Lisa Richardson, left, is the Director of Research & Evaluation at the Institute of Women & Ethnic Studies. Denese Shervington, right, is its President & CEO.

For a couple of years after Hurricane Katrina, New Orleans’ narrative belonged to the people who endured the storm and those who helped rebuild after it. But as time went on and the city recovered, things changed. New demographics emerged and people started talking about “the new New Orleans.”

These changes left many people, including psychiatrist Denese Shervington and urban anthropologist Lisa Richardson, wondering about the city’s new identity and their place in it.

Lillie Cotlon, left, encouraged her son, Burnell, to quit his job at Family Dollar and start his own business in their neighborhood.

New Orleanians encountered one obstacle after another as they rebuilt their city after Katrina. Urban food access became a problem for many neighborhoods, especially those with low income.

Lower 9th Ward resident Burnell Cotlan saw this problem troubling his community, so he built The Lower 9th Ward Market. His mother, Lillie, helped him along the way. 

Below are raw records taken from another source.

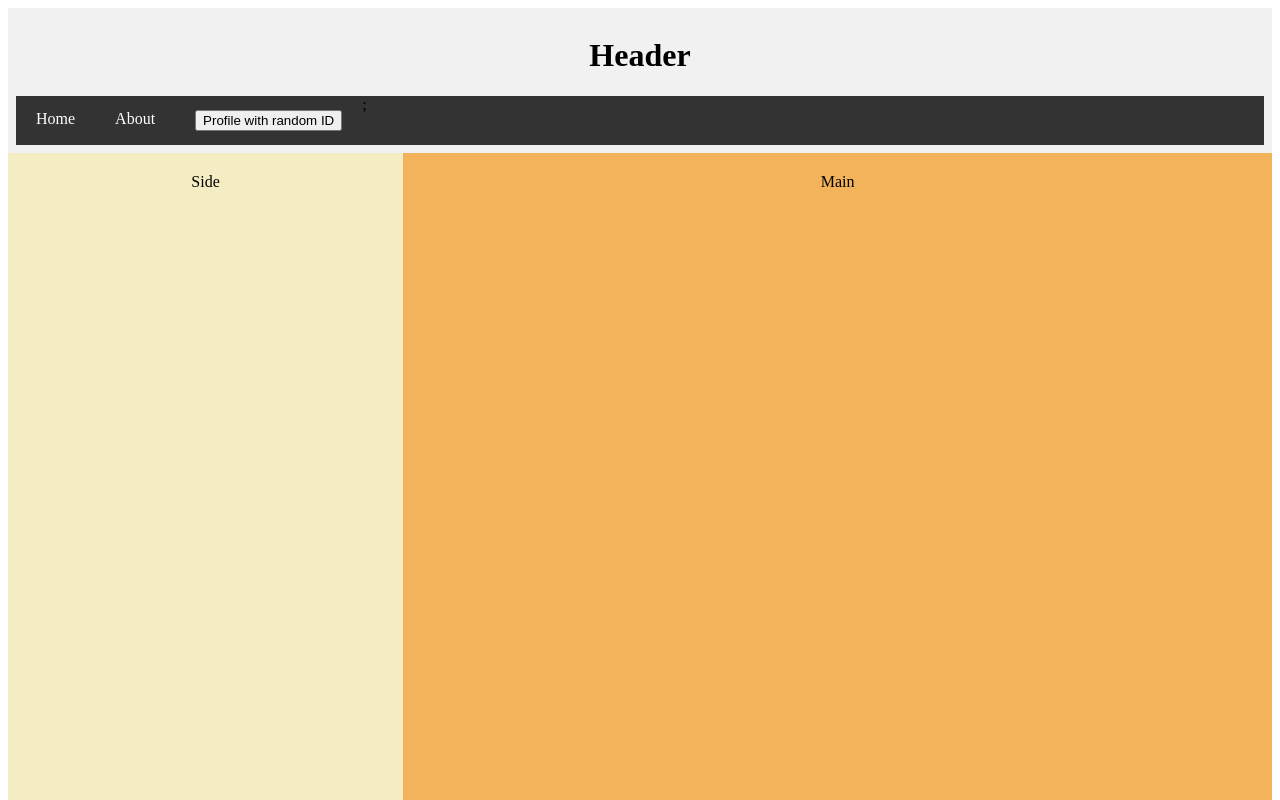
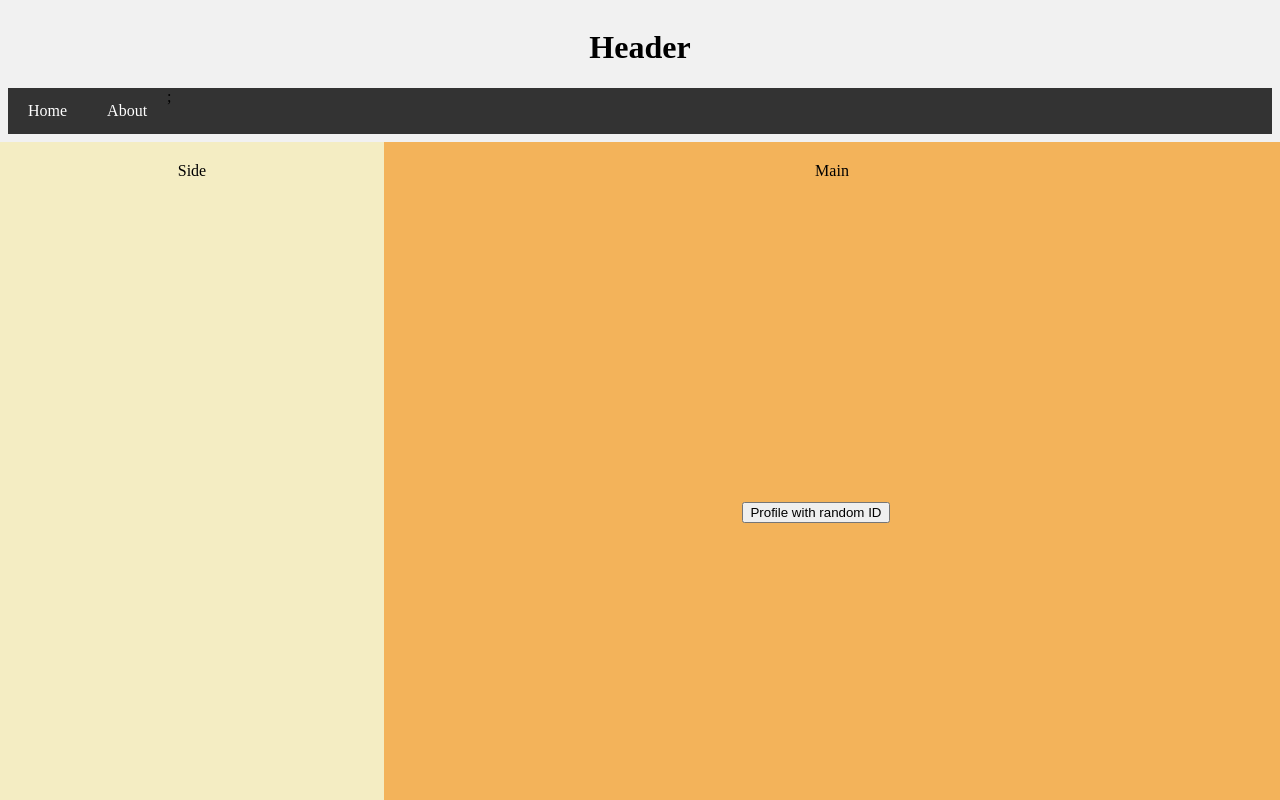
Before and after one commit to MilanaSabovljev/mini-react-project, a React (Vite) app: page / in a window 1280 px wide. Shown: the top 800 px of the page. Built offline with nearby package versions, Linux system fonts and the light colour scheme.

Commit message:
third commit

```diff
--- a/src/components/header.tsx
+++ b/src/components/header.tsx
@@ -1,18 +1,12 @@
 import { Link } from "react-router-dom";
 
 export default function Header() {
-  const id = Math.floor(Math.random() * 10);
-
   return (
     <header>
       <h1>Header</h1>
       <nav className="navbar">
         <Link to="/">Home</Link>
-        <Link to="/about">About</Link>
-        <Link to={`/profile/${id}`}>
-          <button>Profile with random ID</button>
-        </Link>
-        ;
+        <Link to="/about">About</Link>;
       </nav>
     </header>
   );
--- a/src/pages/HomePage.tsx
+++ b/src/pages/HomePage.tsx
@@ -1,8 +1,11 @@
+import { Link } from "react-router-dom";
 import Footer from "../components/footer";
 import Header from "../components/header";
 import "../styless.css";
 
 export default function HomePage() {
+  const id = Math.floor(Math.random() * 10);
+
   return (
     <>
       <Header />
@@ -10,7 +13,14 @@ export default function HomePage() {
       <div className="container">
         <div className="row">
           <div className="side">Side</div>
-          <div className="main">Main</div>
+          <div className="main">
+            <div className="button">
+              <Link to={`/profile/${id}`}>
+                <button>Profile with random ID</button>
+              </Link>
+            </div>
+            Main
+          </div>
         </div>
       </div>
 
--- a/src/pages/ProfilePage.tsx
+++ b/src/pages/ProfilePage.tsx
@@ -1,12 +1,14 @@
 import Footer from "../components/footer";
 import Header from "../components/header";
+import { useParams } from "react-router";
 
 export default function ProfilePage() {
+  const params = useParams();
   return (
     <>
       <Header />
       <div>
-        <h1>Profile Page</h1>
+        <h1>Profile Page with ID: {params.id}</h1>
       </div>
       <Footer />
     </>
--- a/src/styless.css
+++ b/src/styless.css
@@ -1,3 +1,12 @@
+* {
+  box-sizing: border-box;
+}
+
+body {
+  margin: 0;
+  padding: 0;
+}
+
 .row {
   display: flex;
   flex-direction: row;
@@ -20,6 +29,13 @@
   flex-direction: column;
   height: 100vh;
   text-align: center;
+  position: relative;
+}
+
+.button {
+  position: absolute;
+  top: 45%;
+  left: 40%;
 }
 
 header {
@@ -38,6 +54,7 @@ footer {
 .navbar {
   display: flex;
   background-color: #333;
+  width: 100%;
 }
 
 .navbar a {
@@ -57,4 +74,9 @@ footer {
     flex-direction: column;
     height: 100vh;
   }
+
+  .button {
+    position: absolute;
+    left: 30%;
+  }
 }
```
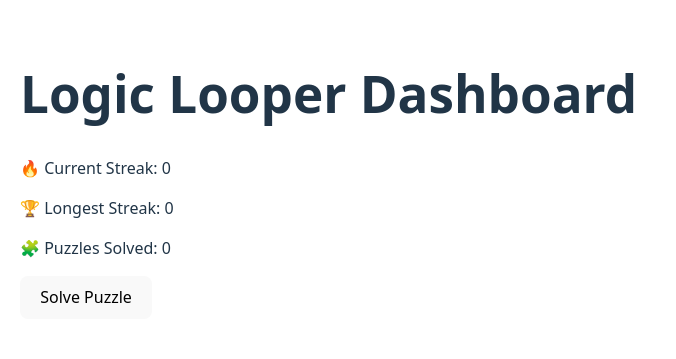
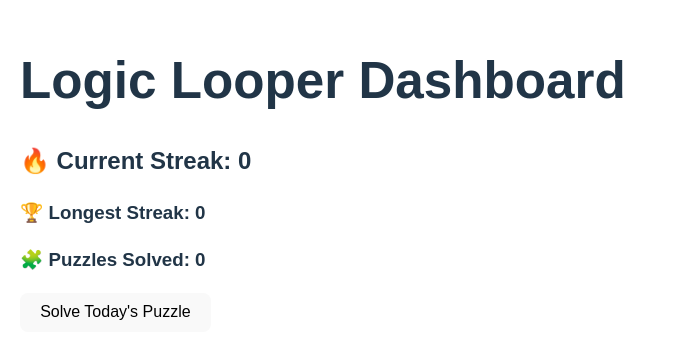
Before and after one commit to kaif9756/bluestock-capstone-project, a React (Vite) app: page / in a window 1280 px wide. Shown: the part 225-584 px from the top of the page, without its empty margins (0-676 px from the left). Built offline with nearby package versions, Linux system fonts and the light colour scheme.

Commit message:
Implemented Module 2 daily streak logic

```diff
--- a/src/App.jsx
+++ b/src/App.jsx
@@ -6,12 +6,15 @@ function App() {
   const [streak, setStreak] = useState(0);
   const [longestStreak, setLongestStreak] = useState(0);
   const [puzzlesSolved, setPuzzlesSolved] = useState(0);
+  const [lastSolvedDate, setLastSolvedDate] = useState(null);
+  const [canSolveToday, setCanSolveToday] = useState(true);
 
-  // Load data from localStorage
+  // Load saved data
   useEffect(() => {
     const storedStreak = Number(localStorage.getItem("streak"));
     const storedLongest = Number(localStorage.getItem("longestStreak"));
     const storedSolved = Number(localStorage.getItem("puzzlesSolved"));
+    const storedLastDate = localStorage.getItem("lastSolvedDate");
 
     const validStreak =
       isNaN(storedStreak) || storedStreak < 0
@@ -24,20 +27,40 @@ function App() {
         : Math.min(storedLongest, MAX_STREAK);
 
     const validSolved =
-      isNaN(storedSolved) || storedSolved < 0
-        ? 0
-        : storedSolved;
+      isNaN(storedSolved) || storedSolved < 0 ? 0 : storedSolved;
 
     setStreak(validStreak);
     setLongestStreak(validLongest);
     setPuzzlesSolved(validSolved);
+    setLastSolvedDate(storedLastDate);
+
+    const today = new Date().toDateString();
+
+    if (storedLastDate === today) {
+      setCanSolveToday(false);
+    }
   }, []);
 
-  // Function to update streak when puzzle is solved
   const updateStreak = () => {
-    let newStreak = streak + 1;
+    const today = new Date().toDateString();
 
-    // Clamp streak to max value
+    const yesterday = new Date();
+    yesterday.setDate(yesterday.getDate() - 1);
+    const yesterdayStr = yesterday.toDateString();
+
+    let newStreak = streak;
+
+    if (lastSolvedDate === today) {
+      alert("You already solved today's puzzle!");
+      return;
+    }
+
+    if (lastSolvedDate === yesterdayStr) {
+      newStreak = streak + 1;
+    } else {
+      newStreak = 1;
+    }
+
     if (newStreak > MAX_STREAK) {
       newStreak = MAX_STREAK;
     }
@@ -46,9 +69,12 @@ function App() {
 
     setStreak(newStreak);
     setPuzzlesSolved(newSolved);
+    setLastSolvedDate(today);
+    setCanSolveToday(false);
 
     localStorage.setItem("streak", newStreak);
     localStorage.setItem("puzzlesSolved", newSolved);
+    localStorage.setItem("lastSolvedDate", today);
 
     if (newStreak > longestStreak) {
       setLongestStreak(newStreak);
@@ -57,14 +83,18 @@ function App() {
   };
 
   return (
-    <div style={{ padding: "20px" }}>
+    <div style={{ padding: "20px", fontFamily: "Arial" }}>
       <h1>Logic Looper Dashboard</h1>
 
-      <p>🔥 Current Streak: {streak}</p>
-      <p>🏆 Longest Streak: {longestStreak}</p>
-      <p>🧩 Puzzles Solved: {puzzlesSolved}</p>
+      <h2>🔥 Current Streak: {streak}</h2>
+      <h3>🏆 Longest Streak: {longestStreak}</h3>
+      <h3>🧩 Puzzles Solved: {puzzlesSolved}</h3>
 
-      <button onClick={updateStreak}>Solve Puzzle</button>
+      {canSolveToday ? (
+        <button onClick={updateStreak}>Solve Today's Puzzle</button>
+      ) : (
+        <p>✅ You already solved today's puzzle</p>
+      )}
     </div>
   );
 }
```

Christian and Grace Wilson Birch began dating in the summer of 2008 and were married in the fall of 2013.
Grace Wilson Birch

After New Orleans flooded in 2005, documentary filmmakers flocked to the city to tell its story. The city was still getting back on its feet when a film crew spoke with Grace Wilson Birch, a communication associate for the New Orleans Tourism Marketing Corporation.

When the movie was finally released, Grace was depicted as being in the dark about economic disparities in New Orleans. She remembers watching the film reluctantly with Christian Birch, her boyfriend at the time.


When Gwen Smith’s co-worker didn’t arrive for work before Hurricane Katrina made landfall in 2005, Smith was forced to stay on the clock. By the time she left, it was too late to leave town and she was forced to ride out the storm with her sister, Crystal. The two women were in town for nearly a week and remember those days vividly.


StoryCorps is an oral history project based on the idea that the stories of everyday people are the most important and interesting of all. This week, Kyle Williams talks about “one of the most mortifying moments that anyone can have in their high school career.”

Donna Jean Loy, left, and Elizabeth Anne Jenkins, right, participate in several activist groups, including Louisiana Trans Advocates and Equality Louisiana.

At StoryCorps booths around the country, couples pair into an intimate space to share personal stories with each other.

Donna Jean Loy and Elizabeth Anne Jenkins are a transgender couple from Metairie who transitioned later in life after grappling with gender dysphoria for years.


Inside soundproof booths across the country, friends and loved ones are interviewing each other about their lives. The booths belong to StoryCorps, a project that collects the stories of everyday people in order to create an oral history of America.


Conversation by conversation, interview by interview, StoryCorps collects the stories and voices of our time. This week, Littdell “Queen B” Banister and Mary Jones give us a snapshot into the lives of the Mardi Gras Indians, where personal pride is sewn into every stitch of their annual suits.